BEGIN Dataset excerpts

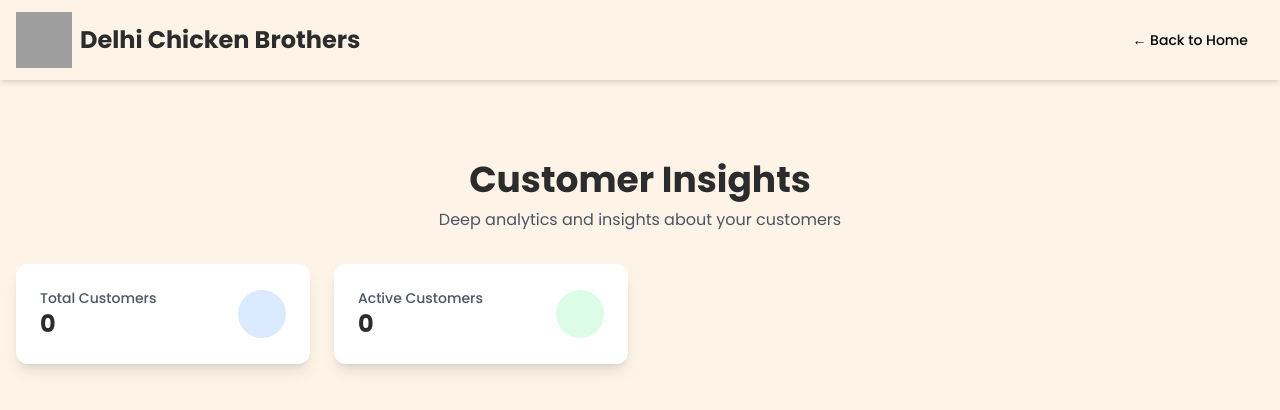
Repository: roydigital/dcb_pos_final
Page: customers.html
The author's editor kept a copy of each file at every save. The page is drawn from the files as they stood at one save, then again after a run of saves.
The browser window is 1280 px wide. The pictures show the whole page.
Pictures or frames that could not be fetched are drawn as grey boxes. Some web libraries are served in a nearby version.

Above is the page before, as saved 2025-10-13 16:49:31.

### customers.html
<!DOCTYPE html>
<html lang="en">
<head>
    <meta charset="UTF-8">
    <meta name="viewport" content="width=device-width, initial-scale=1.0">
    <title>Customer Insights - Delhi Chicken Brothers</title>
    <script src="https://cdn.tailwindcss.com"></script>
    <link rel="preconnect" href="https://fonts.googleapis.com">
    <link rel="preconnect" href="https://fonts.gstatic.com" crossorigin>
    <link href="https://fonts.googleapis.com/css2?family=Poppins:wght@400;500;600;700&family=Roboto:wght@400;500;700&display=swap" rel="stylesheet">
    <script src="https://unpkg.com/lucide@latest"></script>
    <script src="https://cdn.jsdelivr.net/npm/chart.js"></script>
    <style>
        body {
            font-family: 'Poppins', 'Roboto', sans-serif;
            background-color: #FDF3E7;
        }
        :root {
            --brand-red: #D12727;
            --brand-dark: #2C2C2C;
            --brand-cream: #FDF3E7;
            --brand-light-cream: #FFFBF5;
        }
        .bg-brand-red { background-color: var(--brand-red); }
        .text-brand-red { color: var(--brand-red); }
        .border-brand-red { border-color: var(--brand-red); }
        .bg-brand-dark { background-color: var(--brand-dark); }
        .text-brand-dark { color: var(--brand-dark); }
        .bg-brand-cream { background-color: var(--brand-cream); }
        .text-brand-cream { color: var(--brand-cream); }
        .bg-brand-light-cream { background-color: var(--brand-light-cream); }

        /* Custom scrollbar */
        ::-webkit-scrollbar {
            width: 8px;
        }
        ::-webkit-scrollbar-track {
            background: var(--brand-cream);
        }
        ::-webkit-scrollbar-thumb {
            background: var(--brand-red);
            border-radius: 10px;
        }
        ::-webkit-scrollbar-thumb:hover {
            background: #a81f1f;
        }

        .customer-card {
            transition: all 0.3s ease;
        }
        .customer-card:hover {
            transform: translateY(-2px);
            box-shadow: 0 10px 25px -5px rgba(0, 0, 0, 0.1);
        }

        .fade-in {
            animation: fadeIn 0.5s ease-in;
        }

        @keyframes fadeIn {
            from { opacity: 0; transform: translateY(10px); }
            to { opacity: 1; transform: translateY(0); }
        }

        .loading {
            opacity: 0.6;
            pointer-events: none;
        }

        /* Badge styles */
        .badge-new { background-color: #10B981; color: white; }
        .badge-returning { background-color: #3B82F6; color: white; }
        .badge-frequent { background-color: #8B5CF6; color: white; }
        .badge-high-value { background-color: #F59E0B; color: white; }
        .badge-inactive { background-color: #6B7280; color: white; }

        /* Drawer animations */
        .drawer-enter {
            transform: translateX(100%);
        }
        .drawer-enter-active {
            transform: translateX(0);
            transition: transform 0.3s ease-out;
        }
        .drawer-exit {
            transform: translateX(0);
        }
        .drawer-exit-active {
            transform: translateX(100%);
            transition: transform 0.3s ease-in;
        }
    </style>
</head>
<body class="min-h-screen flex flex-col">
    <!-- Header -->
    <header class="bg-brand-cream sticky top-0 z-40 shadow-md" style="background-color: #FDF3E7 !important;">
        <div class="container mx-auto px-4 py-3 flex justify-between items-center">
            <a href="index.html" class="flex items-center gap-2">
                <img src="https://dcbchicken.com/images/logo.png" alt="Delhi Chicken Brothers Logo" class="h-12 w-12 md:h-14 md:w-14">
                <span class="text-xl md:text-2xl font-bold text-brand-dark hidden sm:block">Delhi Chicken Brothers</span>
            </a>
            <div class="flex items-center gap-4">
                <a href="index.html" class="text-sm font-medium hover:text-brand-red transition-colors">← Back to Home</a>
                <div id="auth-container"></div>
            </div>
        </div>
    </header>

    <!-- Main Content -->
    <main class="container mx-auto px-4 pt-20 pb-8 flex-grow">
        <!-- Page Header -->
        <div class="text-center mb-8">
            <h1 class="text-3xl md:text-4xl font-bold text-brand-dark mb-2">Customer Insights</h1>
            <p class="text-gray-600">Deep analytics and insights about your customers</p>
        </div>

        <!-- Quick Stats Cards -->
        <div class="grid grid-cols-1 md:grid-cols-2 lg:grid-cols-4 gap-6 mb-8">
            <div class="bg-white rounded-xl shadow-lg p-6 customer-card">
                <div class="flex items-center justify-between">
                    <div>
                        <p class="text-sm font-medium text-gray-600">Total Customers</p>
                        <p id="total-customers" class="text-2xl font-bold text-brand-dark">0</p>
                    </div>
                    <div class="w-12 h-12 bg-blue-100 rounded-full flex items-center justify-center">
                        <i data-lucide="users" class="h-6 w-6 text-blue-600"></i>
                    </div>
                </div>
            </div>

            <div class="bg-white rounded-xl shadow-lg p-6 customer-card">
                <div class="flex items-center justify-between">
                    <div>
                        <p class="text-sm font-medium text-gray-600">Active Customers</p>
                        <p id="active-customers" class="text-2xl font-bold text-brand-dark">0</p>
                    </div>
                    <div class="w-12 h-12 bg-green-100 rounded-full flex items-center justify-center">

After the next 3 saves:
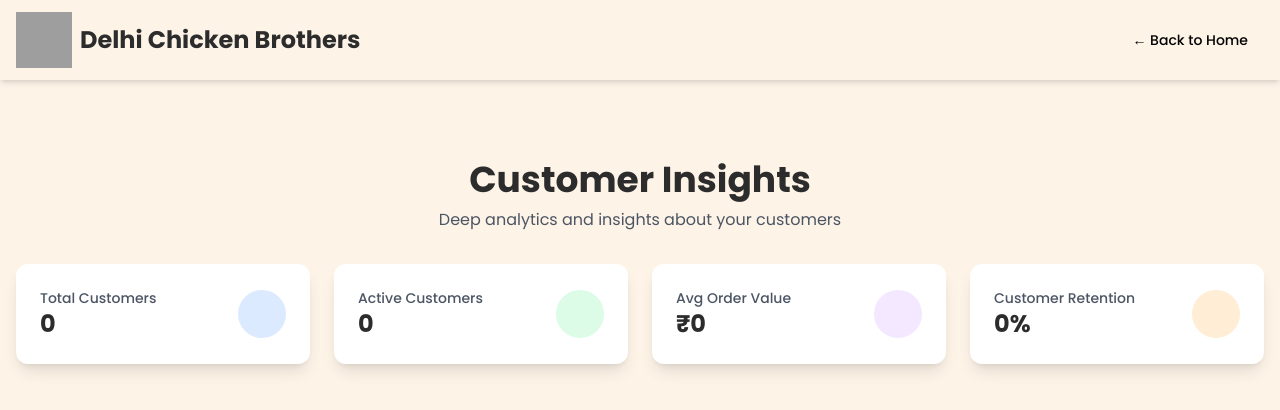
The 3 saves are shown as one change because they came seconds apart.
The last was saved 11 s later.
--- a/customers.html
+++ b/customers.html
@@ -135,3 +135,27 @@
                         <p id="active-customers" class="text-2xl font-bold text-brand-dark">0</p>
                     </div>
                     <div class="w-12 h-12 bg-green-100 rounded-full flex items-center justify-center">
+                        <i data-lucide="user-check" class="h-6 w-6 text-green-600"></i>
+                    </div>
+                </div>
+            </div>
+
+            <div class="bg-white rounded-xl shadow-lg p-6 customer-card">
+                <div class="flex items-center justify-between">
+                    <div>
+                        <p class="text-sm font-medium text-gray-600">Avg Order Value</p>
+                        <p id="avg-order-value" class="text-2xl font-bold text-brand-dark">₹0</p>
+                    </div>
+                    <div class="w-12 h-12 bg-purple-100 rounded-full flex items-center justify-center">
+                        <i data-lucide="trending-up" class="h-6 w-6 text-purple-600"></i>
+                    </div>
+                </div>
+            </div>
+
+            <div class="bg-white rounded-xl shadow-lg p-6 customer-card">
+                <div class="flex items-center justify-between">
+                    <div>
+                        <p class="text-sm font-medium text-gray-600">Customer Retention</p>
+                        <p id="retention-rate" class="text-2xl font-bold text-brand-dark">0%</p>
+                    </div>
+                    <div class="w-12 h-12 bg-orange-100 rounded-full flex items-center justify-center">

END Dataset excerpts
BEGIN Dataset excerpts

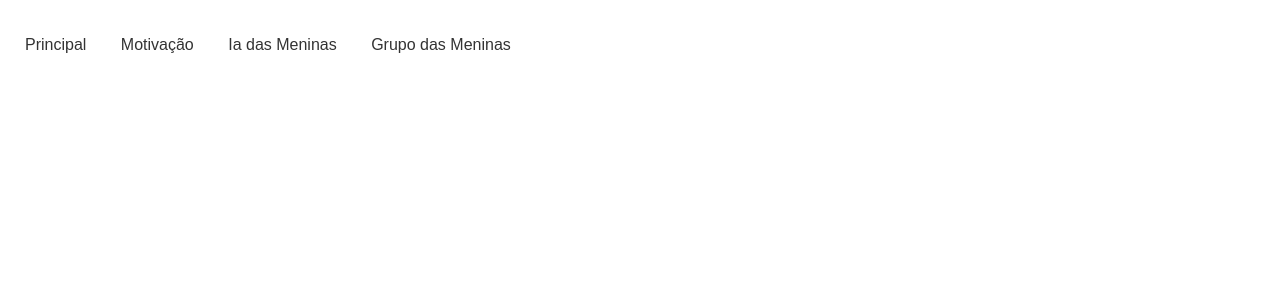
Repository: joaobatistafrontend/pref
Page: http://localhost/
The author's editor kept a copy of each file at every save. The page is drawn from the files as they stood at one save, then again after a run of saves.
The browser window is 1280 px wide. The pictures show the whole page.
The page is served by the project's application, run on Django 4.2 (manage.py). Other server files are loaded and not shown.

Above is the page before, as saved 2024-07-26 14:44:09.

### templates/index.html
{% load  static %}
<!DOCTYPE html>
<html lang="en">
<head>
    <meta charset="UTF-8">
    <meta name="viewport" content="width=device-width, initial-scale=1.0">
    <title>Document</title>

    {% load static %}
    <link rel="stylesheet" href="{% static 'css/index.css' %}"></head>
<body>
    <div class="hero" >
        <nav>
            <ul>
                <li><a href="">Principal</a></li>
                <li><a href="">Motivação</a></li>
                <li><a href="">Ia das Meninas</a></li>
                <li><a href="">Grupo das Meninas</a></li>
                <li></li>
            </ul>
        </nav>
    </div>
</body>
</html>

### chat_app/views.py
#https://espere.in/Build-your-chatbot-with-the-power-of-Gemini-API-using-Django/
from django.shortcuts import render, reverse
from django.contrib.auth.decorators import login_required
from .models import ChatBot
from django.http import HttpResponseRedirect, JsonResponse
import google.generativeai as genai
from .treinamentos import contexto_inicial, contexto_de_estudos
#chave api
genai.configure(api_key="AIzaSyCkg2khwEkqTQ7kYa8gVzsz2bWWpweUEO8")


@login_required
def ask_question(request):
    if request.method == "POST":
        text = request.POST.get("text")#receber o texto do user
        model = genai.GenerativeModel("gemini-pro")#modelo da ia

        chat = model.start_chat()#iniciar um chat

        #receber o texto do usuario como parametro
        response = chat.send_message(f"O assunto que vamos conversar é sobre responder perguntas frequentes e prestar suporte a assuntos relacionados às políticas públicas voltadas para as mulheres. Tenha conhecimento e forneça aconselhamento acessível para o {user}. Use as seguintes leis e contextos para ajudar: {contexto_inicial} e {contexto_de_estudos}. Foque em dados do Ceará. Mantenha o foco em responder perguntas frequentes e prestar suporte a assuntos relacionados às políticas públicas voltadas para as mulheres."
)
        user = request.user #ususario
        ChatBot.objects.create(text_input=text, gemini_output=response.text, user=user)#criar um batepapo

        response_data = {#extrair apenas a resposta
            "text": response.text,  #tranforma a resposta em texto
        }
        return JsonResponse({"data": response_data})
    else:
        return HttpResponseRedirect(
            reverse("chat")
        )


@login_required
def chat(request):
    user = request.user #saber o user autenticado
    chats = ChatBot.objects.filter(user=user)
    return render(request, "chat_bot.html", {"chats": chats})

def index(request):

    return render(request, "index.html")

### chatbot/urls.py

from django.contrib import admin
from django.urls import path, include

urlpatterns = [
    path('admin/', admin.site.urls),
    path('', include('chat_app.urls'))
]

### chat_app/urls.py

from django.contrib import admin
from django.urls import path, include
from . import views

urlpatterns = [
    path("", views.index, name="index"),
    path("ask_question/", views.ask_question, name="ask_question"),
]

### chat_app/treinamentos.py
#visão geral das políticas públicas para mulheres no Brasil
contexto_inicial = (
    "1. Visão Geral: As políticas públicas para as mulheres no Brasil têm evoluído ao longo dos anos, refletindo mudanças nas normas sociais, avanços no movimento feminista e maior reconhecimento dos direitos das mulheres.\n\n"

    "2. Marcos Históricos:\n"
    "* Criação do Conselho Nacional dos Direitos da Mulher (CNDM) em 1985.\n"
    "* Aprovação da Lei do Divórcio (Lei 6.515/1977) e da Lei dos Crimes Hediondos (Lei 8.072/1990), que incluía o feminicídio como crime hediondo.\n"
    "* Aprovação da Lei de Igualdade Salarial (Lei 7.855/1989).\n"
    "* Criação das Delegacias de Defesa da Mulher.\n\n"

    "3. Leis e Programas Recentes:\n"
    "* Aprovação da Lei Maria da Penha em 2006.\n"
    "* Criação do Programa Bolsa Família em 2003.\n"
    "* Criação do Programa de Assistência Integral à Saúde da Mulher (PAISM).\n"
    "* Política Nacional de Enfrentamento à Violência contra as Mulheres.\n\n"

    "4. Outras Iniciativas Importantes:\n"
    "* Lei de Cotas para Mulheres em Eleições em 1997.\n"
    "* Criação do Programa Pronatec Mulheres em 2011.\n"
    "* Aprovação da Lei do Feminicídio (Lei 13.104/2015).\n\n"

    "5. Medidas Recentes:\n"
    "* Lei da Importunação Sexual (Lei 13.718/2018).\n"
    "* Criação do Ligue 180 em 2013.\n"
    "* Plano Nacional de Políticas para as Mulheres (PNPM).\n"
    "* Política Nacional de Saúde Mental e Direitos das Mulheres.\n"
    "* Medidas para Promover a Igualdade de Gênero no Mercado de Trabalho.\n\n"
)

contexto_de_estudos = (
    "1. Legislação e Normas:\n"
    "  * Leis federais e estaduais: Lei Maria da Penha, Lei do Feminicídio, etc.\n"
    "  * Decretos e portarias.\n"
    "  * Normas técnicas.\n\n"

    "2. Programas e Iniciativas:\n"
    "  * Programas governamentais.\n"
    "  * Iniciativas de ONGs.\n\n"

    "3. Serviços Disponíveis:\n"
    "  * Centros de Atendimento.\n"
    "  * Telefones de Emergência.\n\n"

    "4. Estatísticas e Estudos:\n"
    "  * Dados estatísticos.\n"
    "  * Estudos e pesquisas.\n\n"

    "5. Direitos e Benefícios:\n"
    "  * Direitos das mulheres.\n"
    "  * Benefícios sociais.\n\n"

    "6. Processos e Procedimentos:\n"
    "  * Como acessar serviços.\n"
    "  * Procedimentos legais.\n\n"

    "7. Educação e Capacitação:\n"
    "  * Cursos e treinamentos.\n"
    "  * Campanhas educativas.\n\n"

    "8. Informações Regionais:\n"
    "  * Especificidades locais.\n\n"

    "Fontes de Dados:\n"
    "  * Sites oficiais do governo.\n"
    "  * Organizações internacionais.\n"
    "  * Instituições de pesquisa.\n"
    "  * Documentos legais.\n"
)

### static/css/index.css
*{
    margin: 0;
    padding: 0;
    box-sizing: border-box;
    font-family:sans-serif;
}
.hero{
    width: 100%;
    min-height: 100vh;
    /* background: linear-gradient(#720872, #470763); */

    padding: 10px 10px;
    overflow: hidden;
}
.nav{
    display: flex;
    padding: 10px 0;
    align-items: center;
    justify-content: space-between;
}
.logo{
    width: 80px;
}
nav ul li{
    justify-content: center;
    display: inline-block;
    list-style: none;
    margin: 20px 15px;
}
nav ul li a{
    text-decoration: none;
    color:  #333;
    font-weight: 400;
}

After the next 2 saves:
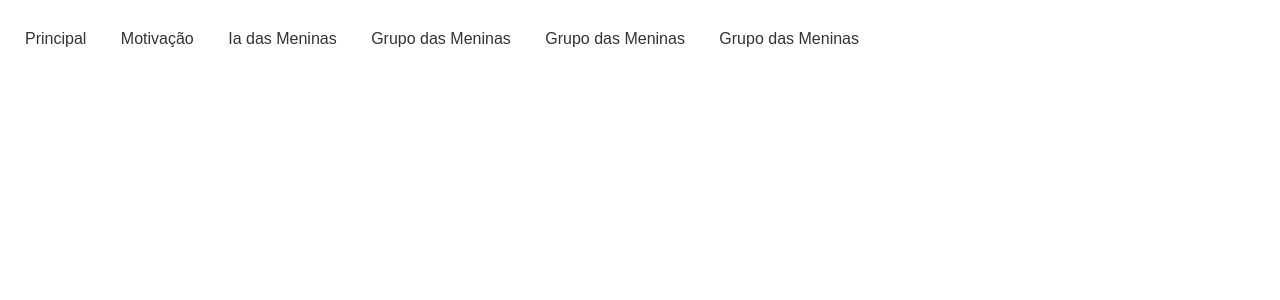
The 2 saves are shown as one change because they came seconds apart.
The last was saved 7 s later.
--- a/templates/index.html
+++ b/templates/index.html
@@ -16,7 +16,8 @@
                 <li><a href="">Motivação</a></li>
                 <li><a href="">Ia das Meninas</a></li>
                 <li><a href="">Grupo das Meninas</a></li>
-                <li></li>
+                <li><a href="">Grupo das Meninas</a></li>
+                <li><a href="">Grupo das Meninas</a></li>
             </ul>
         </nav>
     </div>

END Dataset excerpts

** Task to carry out **
Where a line above contains the word "urls", copy that line.

** Problem solution **
### chatbot/urls.py
from django.urls import path, include
    path('admin/', admin.site.urls),
    path('', include('chat_app.urls'))
### chat_app/urls.py
from django.urls import path, include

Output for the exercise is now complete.